Poverty and Brain Development

How poverty affects the brain, By Erika Hayasaki, August 25, 2016, Newsweek: “The video tells the story of Malala Yousafzai, the Nobel Peace Prize winner from Pakistan who at 15 survived being shot in the head by the Taliban while riding a bus in 2012. ‘I want to get my education, and I want to become a doctor,’ she says, adding that the Taliban throw acid on some people’s faces and kill others, but ‘they cannot stop me.’  A 15-year-old boy watching the clip on a laptop inside the University of Southern California’s Brain and Creativity Institute seems unmoved by Yousafzai’s story—his face is blank, his shoulders slumped. An interviewer asks how it makes him feel…”

Poverty and Brain Development

Evidence grows of poverty’s toll on young brains, By Abigail Becker, July 6, 2916, USA Today: “Five-year-old Naja Tunney’s home is filled with books. Sometimes she will pull them from a bookshelf to read during meals. At bedtime, Naja reads to her 2-year-old sister, Hannah. ‘We have books anywhere you sit in the living room,’ said their mother, Cheryl Tunney, who curls up with her girls on an oversized green chair to read stories.  Naja and Hannah are beneficiaries of Reach Out and Read, an early intervention literacy program that collaborates with medical care providers to provide free books when families come in for check-ups…”

Racial Achievement Gap

  • New research uncovers little improvement in achievement gap, By Sarah Sparks, May 9, 2016, PBS NewsHour: “Fifteen years of new programs, testing, standards, and accountability have not ended racial achievement gaps in the United States. The Stanford Education Data Archive, a massive new database that allows researchers to compare school districts across state lines has led to the unwelcome finding that racial achievement gaps yawn in nearly every district in the country— and the districts with the most resources in place to serve all students frequently have the worst inequities…”
  • Seattle schools have biggest white-black achievement gap in state, By Gene Balk, May 9, 2016, Seattle Times: “White kids in Seattle’s public schools are doing great. They’re performing about two grade levels above the national average on standardized exams. That finding comes from a sweeping new Stanford studyof 2009-2012 test scores from third- through eighth-grade students around the country. But for black kids in Seattle, the data from that study paint a very different picture. They test one and a half grade levels below the U.S. average. Compared with their white peers in the city, black students lag by three and a half grade levels. That ranks Seattle, among the 200 biggest school districts in the U.S., as having the fifth-biggest gap in achievement between black and white students…”

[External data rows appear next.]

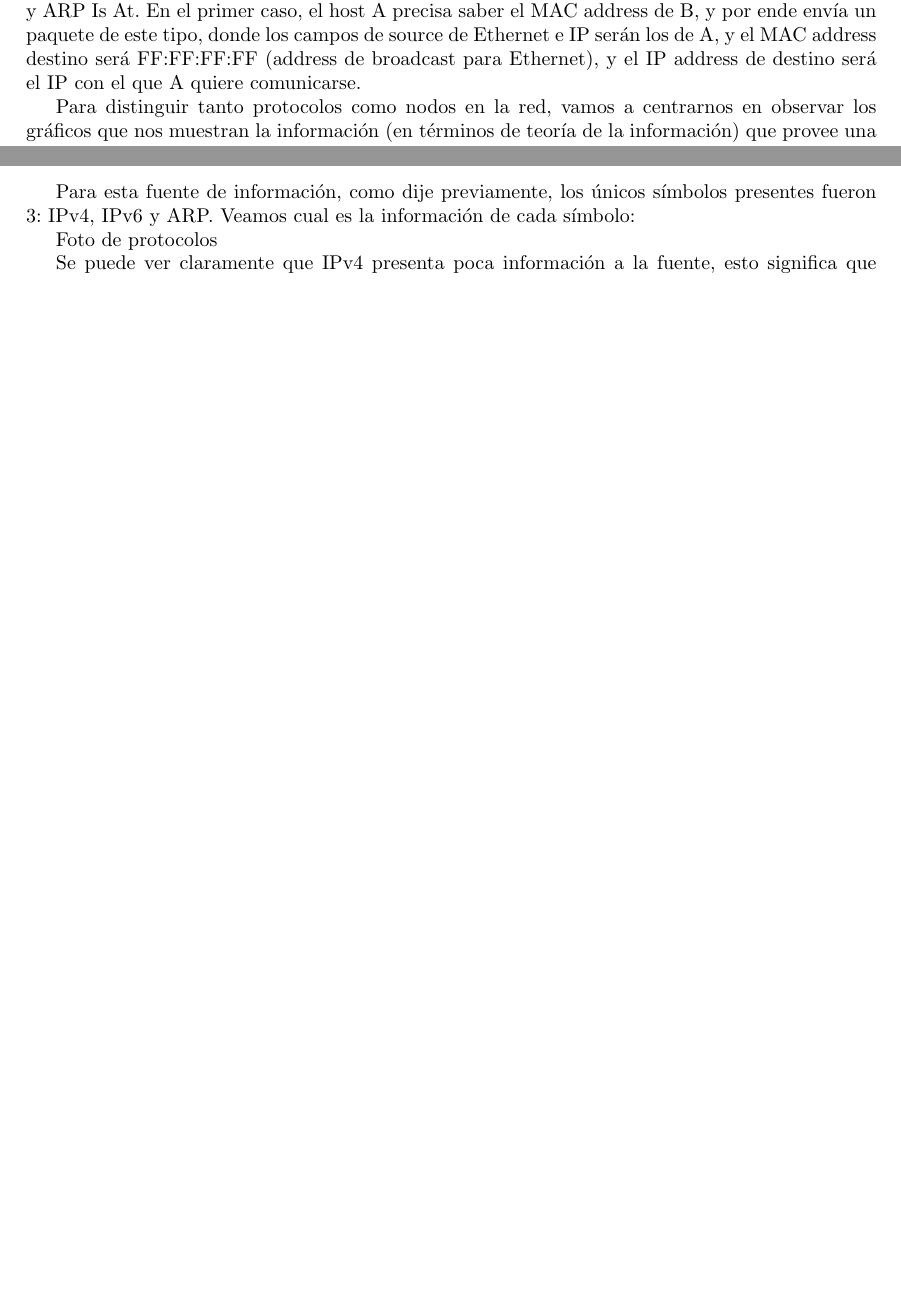
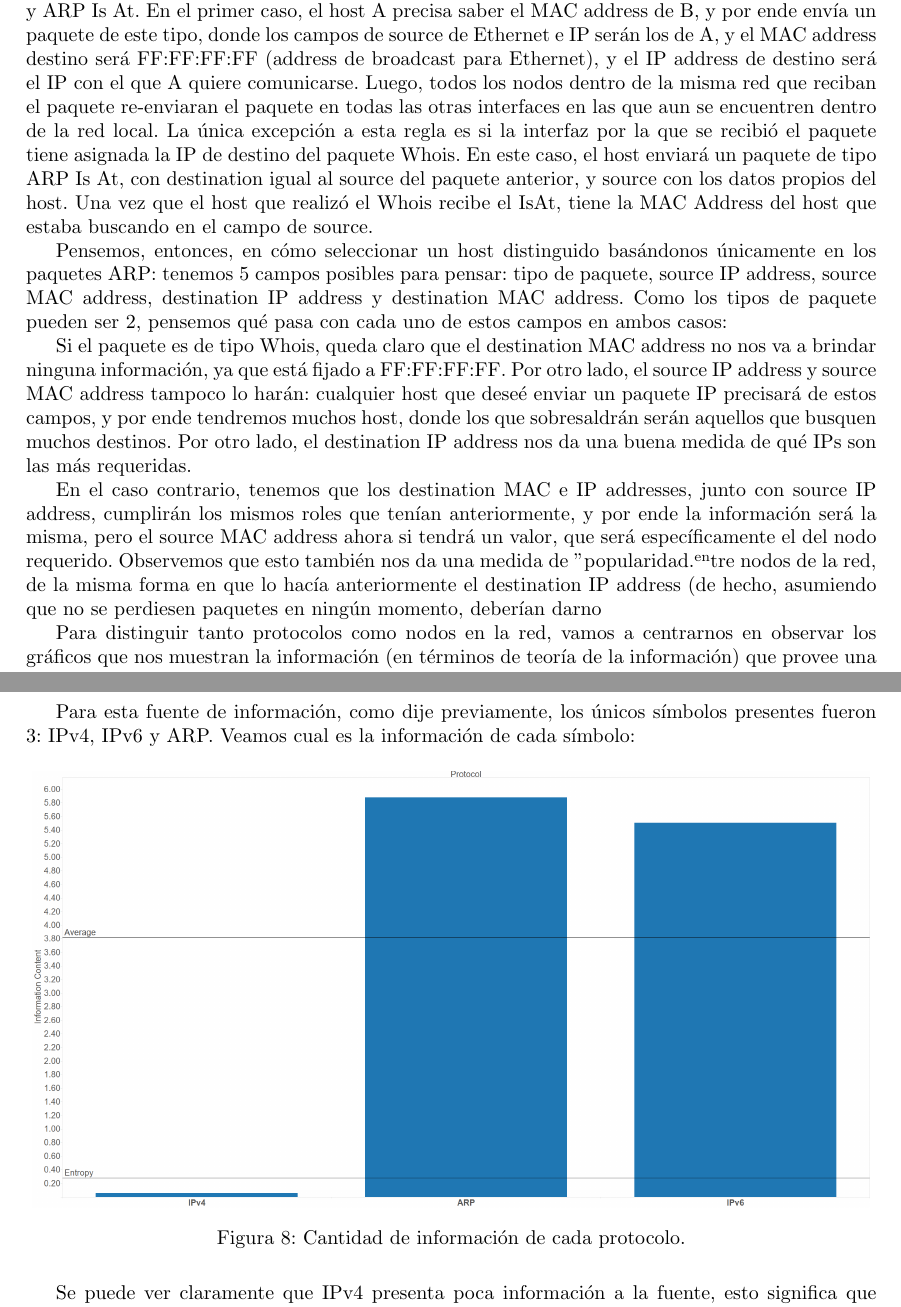
Before and after one commit to jbayardo/redes-tp1, a LaTeX document (informe/informe.tex): two parts of pages 4 and 12 of 18 before the commit and two parts of pages 4 and 12 of 19 after it, joined at a grey line, cut so that both start at the same text, the shorter picture padded with empty space. Compiled offline with pdfLaTeX; a LaTeX package or settings file that is missing is left out.

Commit message:
Updates from ShareLaTeX

```diff
--- a/informe/informe.tex
+++ b/informe/informe.tex
@@ -85,7 +85,13 @@ Finalmente, presentaremos las conclusiones y lecciones aprendidas a partir de lo
 
 Primero, recapitulemos sobre el funcionamiento de ARP en una red IPv4. ARP es un protocolo orientado a la resolución de addresses de hardware a partir de addresses IP: cuando un host A pretende comunicarse con otro host B dentro de la misma red de área local, precisa de la MAC address del host B para poder enviar el paquete al destino; de por sí, ningún host poseé esta información sobre ningún otro host y, por ende, precisamos de una metodología para obtenerla.
 
-En el caso de ARP, esto se realiza a través de dos paquetes enviados sobre IP: los ARP Whois y ARP Is At. En el primer caso, el host A precisa saber el MAC address de B, y por ende envía un paquete de este tipo, donde los campos de source de Ethernet e IP serán los de A, y el MAC address destino será FF:FF:FF:FF (address de broadcast para Ethernet), y el IP address de destino será el IP con el que A quiere comunicarse.
+En el caso de ARP, esto se realiza a través de dos paquetes enviados sobre IP: los ARP Whois y ARP Is At. En el primer caso, el host A precisa saber el MAC address de B, y por ende envía un paquete de este tipo, donde los campos de source de Ethernet e IP serán los de A, y el MAC address destino será FF:FF:FF:FF (address de broadcast para Ethernet), y el IP address de destino será el IP con el que A quiere comunicarse. Luego, todos los nodos dentro de la misma red que reciban el paquete re-enviaran el paquete en todas las otras interfaces en las que aun se encuentren dentro de la red local. La única excepción a esta regla es si la interfaz por la que se recibió el paquete tiene asignada la IP de destino del paquete Whois. En este caso, el host enviará un paquete de tipo ARP Is At, con destination igual al source del paquete anterior, y source con los datos propios del host. Una vez que el host que realizó el Whois recibe el IsAt, tiene la MAC Address del host que estaba buscando en el campo de source.
+
+Pensemos, entonces, en cómo seleccionar un host distinguido basándonos únicamente en los paquetes ARP: tenemos 5 campos posibles para pensar: tipo de paquete, source IP address, source MAC address, destination IP address y destination MAC address. Como los tipos de paquete pueden ser 2, pensemos qué pasa con cada uno de estos campos en ambos casos:
+
+Si el paquete es de tipo Whois, queda claro que el destination MAC address no nos va a brindar ninguna información, ya que está fijado a FF:FF:FF:FF. Por otro lado, el source IP address y source MAC address tampoco lo harán: cualquier host que deseé enviar un paquete IP precisará de estos campos, y por ende tendremos muchos host, donde los que sobresaldrán serán aquellos que busquen muchos destinos. Por otro lado, el destination IP address nos da una buena medida de qué IPs son las más requeridas.
+
+En el caso contrario, tenemos que los destination MAC e IP addresses, junto con source IP address, cumplirán los mismos roles que tenían anteriormente, y por ende la información será la misma, pero el source MAC address ahora si tendrá un valor, que será específicamente el del nodo requerido. Observemos que esto también nos da una medida de "popularidad" entre nodos de la red, de la misma forma en que lo hacía anteriormente el destination IP address (de hecho, asumiendo que no se perdiesen paquetes en ningún momento, deberían darno
 
 Para distinguir tanto protocolos como nodos en la red, vamos a centrarnos en observar los gráficos que nos muestran la información (en términos de teoría de la información) que provee una Destination IP Address y tomar la IP que menos información tenga. De esta manera, estaremos quedandonos con el nodo que más apareció en el destino de los paquetes ARP que capturamos. Para distinguir protocolos vamos a hacer lo mismo, es decir quedarnos con el protocolo de menor información y dicho protocolo va a ser el que más fue utilizado.
 
@@ -244,7 +250,11 @@ Hubo una peculiaridad en esta captura, no se capturo ni un ARP is-at, se uso la
 \subsubsection{Protocolos}
 Para esta fuente de información, como dije previamente, los únicos símbolos presentes fueron 3: IPv4, IPv6 y ARP. Veamos cual es la información de cada símbolo:
 
-Foto de protocolos
+\begin{figure}[H]
+\centering
+\includegraphics[width=420pt]{captures/MercadoLibre/Protocol PDF Dashboard.png}
+\caption{Cantidad de información de cada protocolo.}
+\end{figure}
 
 Se puede ver claramente que IPv4 presenta poca información a la fuente, esto significa que se presenta mucho en esta captura. Además veamos que los otros dos protocolos, al mostrar un contenido de información mayor, significan que no incidieron mucho en nuestra red.
 
```
Also changed, not shown: informe/informe.tex (6 more changed lines).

Racial Achievement Gap and High-Poverty Schools

The concentration of poverty in American schools, By Janie Boschman and Ronald Brownstein, February 29, 2016, The Atlantic: “In almost all major American cities, most African American and Hispanic students attend public schools where a majority of their classmates qualify as poor or low-income, a new analysis of federal data shows. This systemic economic and racial isolation looms as a huge obstacle for efforts to make a quality education available to all American students. Researchers have found that the single-most powerful predictor of racial gaps in educational achievement is the extent to which students attend schools surrounded by other low-income students…”